_Work request_. Would you repeat the entries below word for word and omit the pictures?

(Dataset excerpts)

--------------------------------

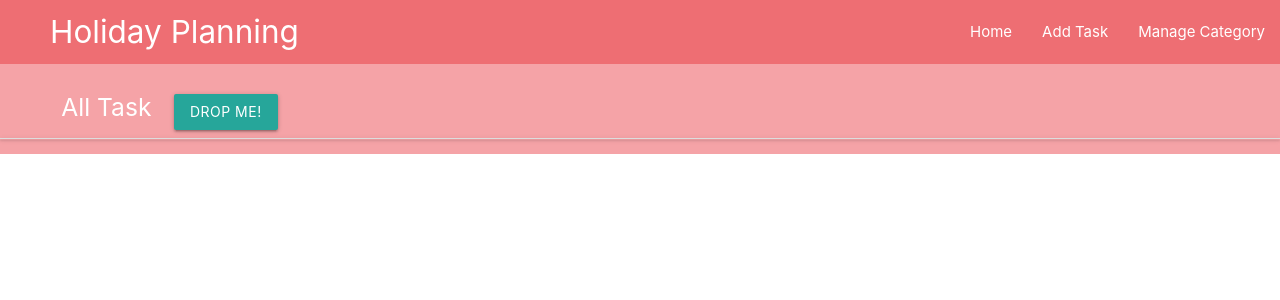
Repository: Code-Institute-Submissions/Project3-Holiday_Planning
Page: http://localhost/
The author's editor kept a record of every edit. The page is drawn from the files as they stood at one moment, then again after the next edit.
The browser window is 1280 px wide. The pictures show the whole page.
Some web libraries are served in a nearby version. The page is served by the project's application, run on Flask 3 (app.py). Queries for data that is not in the repository find no rows.

Above is the page before.

After the next edit:
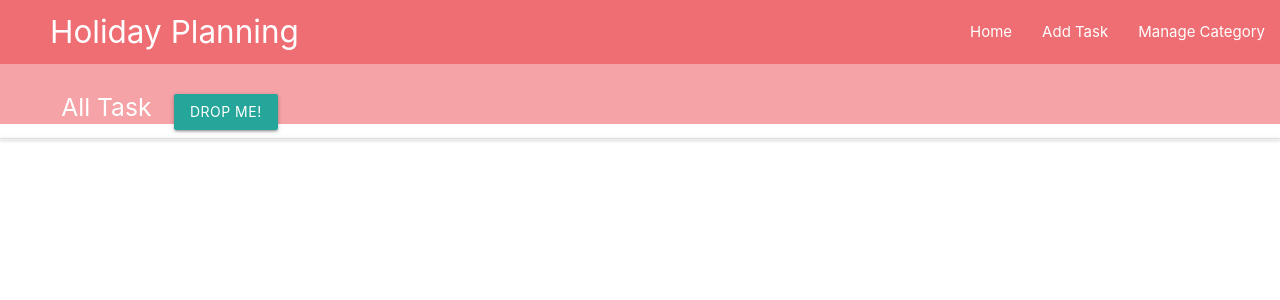
The edit:
--- a/static/css/style.css
+++ b/static/css/style.css
@@ -13,7 +13,7 @@
     vertical-align: baseline;
     padding-top: 30px;
     margin-bottom: 0px;
-    padding-bottom: 60px;
+    padding-bottom: 30px;
 }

--------------------------------

_Solution to this exercise_.
Repository: Code-Institute-Submissions/Project3-Holiday_Planning
Page: http://localhost/
The author's editor kept a record of every edit. The page is drawn from the files as they stood at one moment, then again after the next edit.
The browser window is 1280 px wide. The pictures show the whole page.
Some web libraries are served in a nearby version. The page is served by the project's application, run on Flask 3 (app.py). Queries for data that is not in the repository find no rows.

Above is the page before.

After the next edit:
The edit:
--- a/static/css/style.css
+++ b/static/css/style.css
@@ -13,7 +13,7 @@
     vertical-align: baseline;
     padding-top: 30px;
     margin-bottom: 0px;
-    padding-bottom: 60px;
+    padding-bottom: 30px;
 }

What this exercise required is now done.